"I have nothing but respect for that guy," said Setterstrom, who made his fourth consecutive start after spending the first nine weeks on the inactive list. "That's what football's all about, running the rock. It's good just to get back to the simple things."
With Timmerman out, Incognito slid to right guard from center. He acknowledged feeling "completely uncomfortable" at his new spot. "But it went all right," Incognito added. "A little shaky at times, but that's to be expected. It doesn't matter who's in there, as long as we win, we're happy."
Romberg, the Rimington Award winner as the nation's top center in 2002 at the University of Miami, was bordering on ecstatic after his first NFL start.

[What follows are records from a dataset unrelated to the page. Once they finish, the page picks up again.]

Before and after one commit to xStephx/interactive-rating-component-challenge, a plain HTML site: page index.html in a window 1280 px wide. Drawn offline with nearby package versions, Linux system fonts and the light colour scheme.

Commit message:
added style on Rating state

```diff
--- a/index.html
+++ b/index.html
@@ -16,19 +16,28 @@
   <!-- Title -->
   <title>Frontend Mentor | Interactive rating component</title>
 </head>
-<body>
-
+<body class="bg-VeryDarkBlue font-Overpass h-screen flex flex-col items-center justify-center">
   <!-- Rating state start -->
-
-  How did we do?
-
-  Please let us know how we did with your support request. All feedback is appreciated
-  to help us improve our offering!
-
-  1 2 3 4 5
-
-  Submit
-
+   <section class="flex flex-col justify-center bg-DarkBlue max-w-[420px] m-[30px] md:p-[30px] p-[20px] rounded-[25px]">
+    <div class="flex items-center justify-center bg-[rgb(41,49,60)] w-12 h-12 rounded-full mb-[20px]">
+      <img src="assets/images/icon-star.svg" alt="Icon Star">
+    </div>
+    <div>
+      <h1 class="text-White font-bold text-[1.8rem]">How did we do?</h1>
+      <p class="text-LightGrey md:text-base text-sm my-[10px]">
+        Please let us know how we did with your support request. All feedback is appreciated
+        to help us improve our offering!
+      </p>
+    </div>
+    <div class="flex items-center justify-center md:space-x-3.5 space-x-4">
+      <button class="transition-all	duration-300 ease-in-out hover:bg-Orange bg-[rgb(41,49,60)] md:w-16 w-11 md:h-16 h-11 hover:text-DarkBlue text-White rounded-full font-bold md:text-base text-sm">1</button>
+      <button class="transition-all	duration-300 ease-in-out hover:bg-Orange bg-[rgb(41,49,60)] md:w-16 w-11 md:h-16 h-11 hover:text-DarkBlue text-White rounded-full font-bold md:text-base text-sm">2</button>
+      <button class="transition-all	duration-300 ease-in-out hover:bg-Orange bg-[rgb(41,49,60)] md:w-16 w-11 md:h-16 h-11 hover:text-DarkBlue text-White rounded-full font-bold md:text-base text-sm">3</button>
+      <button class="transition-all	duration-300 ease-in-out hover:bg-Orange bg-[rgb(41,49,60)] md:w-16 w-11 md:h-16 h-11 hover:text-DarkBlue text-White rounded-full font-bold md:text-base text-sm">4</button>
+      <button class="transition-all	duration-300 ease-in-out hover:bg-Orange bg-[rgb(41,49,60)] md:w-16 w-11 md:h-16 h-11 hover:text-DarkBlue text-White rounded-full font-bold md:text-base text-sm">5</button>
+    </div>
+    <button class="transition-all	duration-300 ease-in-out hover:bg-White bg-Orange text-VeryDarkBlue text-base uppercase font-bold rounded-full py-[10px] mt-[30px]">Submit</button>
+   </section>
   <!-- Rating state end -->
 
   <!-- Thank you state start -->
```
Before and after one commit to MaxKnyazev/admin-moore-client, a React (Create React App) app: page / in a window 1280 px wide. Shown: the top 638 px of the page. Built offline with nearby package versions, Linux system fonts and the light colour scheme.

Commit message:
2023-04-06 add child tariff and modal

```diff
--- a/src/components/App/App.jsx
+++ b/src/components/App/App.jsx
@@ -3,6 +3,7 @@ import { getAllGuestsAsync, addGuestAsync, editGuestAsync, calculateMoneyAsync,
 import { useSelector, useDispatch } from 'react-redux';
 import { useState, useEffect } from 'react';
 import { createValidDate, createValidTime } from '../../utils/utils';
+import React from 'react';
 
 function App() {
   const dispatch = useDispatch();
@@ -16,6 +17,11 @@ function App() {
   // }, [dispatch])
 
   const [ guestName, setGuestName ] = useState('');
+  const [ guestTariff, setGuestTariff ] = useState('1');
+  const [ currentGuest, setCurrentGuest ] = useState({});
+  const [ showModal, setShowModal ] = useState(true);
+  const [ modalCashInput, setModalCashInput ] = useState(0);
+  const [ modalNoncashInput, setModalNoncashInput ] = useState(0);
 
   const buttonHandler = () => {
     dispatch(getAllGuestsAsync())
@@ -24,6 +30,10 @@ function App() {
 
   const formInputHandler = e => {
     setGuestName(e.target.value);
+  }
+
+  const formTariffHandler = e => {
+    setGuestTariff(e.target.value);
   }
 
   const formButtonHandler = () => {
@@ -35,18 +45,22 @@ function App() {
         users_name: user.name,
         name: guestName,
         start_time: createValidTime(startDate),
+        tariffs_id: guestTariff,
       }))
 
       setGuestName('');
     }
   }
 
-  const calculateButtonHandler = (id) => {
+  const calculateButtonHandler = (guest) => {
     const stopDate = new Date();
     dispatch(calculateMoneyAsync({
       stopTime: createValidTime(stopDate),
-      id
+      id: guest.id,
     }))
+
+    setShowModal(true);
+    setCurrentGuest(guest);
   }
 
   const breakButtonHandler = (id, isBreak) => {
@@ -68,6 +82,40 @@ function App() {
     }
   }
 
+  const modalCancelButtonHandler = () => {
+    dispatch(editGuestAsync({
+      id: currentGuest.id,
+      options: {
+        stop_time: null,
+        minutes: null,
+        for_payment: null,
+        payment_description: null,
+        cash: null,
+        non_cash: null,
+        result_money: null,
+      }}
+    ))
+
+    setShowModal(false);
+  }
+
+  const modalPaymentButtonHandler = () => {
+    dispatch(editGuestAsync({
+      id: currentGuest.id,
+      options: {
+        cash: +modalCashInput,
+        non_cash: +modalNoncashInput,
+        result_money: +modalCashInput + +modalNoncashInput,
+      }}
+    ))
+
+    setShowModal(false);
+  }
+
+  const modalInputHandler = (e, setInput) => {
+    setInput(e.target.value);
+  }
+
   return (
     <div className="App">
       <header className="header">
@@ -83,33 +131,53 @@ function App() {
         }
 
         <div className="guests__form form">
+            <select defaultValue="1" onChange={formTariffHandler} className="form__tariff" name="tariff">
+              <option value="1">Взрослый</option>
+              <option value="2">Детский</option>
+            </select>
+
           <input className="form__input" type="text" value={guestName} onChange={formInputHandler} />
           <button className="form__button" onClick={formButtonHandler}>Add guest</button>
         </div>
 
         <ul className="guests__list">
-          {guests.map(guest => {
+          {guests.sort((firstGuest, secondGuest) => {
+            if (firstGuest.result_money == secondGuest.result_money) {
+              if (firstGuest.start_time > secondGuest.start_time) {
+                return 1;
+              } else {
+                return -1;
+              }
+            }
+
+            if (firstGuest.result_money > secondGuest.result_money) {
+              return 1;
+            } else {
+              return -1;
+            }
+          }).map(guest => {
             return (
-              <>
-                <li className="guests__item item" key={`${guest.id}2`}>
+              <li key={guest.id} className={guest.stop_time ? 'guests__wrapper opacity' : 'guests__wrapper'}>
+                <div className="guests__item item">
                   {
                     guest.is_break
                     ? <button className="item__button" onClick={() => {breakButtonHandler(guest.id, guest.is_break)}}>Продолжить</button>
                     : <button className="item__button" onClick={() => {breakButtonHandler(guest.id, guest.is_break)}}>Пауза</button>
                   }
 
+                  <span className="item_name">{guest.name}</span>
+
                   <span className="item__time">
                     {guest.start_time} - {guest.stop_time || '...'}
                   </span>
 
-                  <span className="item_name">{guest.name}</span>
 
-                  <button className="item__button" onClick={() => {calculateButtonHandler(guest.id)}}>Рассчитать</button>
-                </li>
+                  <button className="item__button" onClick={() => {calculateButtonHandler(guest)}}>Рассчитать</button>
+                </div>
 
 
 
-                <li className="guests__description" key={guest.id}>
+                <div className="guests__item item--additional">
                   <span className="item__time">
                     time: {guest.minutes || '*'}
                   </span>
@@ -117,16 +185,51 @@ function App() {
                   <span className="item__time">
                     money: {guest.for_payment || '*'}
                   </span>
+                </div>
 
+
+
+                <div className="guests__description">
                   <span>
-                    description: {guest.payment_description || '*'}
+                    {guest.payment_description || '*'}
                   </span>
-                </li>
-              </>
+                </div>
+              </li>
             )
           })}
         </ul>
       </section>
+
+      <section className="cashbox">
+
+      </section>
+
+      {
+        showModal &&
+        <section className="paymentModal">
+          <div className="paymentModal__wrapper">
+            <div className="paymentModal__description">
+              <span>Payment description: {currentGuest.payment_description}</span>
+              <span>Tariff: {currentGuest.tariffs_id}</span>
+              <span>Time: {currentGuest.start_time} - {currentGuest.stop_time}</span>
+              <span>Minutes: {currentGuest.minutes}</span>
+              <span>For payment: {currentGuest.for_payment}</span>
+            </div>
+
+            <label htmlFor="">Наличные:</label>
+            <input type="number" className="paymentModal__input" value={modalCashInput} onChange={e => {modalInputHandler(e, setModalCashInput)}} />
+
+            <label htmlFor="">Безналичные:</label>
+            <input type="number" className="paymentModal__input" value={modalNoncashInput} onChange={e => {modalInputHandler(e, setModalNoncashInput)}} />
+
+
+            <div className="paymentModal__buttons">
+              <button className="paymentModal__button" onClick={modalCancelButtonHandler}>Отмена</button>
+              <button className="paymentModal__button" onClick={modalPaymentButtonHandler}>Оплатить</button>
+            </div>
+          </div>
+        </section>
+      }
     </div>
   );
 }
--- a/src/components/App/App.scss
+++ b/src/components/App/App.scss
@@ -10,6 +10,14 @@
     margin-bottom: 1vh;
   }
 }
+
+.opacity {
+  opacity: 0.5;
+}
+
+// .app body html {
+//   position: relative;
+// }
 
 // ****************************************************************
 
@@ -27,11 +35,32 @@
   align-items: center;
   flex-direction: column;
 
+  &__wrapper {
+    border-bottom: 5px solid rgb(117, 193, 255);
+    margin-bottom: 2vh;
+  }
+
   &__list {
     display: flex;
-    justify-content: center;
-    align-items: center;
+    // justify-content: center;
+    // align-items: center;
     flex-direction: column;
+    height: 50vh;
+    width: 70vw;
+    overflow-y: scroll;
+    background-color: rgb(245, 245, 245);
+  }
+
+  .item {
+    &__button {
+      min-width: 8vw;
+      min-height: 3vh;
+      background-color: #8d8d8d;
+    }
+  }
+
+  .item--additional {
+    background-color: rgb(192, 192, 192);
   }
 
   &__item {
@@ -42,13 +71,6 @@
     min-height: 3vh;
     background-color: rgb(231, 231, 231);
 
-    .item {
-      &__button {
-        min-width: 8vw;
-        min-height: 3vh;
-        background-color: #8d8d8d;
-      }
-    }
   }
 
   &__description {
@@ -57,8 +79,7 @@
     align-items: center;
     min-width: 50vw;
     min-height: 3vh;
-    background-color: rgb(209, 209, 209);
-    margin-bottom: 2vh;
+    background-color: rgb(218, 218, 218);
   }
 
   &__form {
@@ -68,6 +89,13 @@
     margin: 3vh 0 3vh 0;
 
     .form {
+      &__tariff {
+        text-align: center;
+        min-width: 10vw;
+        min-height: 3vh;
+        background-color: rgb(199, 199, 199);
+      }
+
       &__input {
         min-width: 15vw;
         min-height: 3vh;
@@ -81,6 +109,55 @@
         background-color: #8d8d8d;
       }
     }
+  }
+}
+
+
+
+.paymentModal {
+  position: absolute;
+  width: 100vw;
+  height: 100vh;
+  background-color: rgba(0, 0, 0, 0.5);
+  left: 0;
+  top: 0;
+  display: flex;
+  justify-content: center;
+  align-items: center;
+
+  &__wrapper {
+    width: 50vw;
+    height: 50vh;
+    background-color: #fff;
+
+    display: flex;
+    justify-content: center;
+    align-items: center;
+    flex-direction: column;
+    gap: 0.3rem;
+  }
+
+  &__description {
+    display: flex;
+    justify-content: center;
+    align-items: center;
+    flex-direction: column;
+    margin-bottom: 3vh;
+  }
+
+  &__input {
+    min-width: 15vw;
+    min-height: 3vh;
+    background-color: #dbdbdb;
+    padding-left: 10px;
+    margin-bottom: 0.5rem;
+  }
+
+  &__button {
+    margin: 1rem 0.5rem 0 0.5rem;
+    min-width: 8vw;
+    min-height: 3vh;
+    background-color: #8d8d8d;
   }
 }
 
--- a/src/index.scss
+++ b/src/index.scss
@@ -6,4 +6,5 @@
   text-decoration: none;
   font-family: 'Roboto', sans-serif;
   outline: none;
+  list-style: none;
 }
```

"Oh, it was awesome," said Romberg, who was signed off Jacksonville's practice squad Sept. 12. "It's been so long since I've had the feeling that I had today. Coming from Miami and winning football games and playing till the end and being on the field and just the camaraderie with the guys ... it all came to a head today."
His personal highlight was knocking a defender to the turf, helping to clear a path for Jackson's second TD. "That's the most excited I've been in a long time," Romberg said. "I jumped on Richie's back. I was pretty stoked."
Romberg and Bulger, working with his third center this season, had only one scary moment — a fumbled snap in the shotgun that Jackson pounced on. "And that was probably my fault," said Bulger, who was sacked four times. "I think (Romberg) held his own in there."
The final three games of the season amount to a tryout for future employment, Romberg acknowledged.
"Oh, definitely. I think it's an audition for everybody, really," he said. "Obviously with the season that we've had so far, you're always trying to find the positive side. We're just trying to come out with three wins and earn jobs."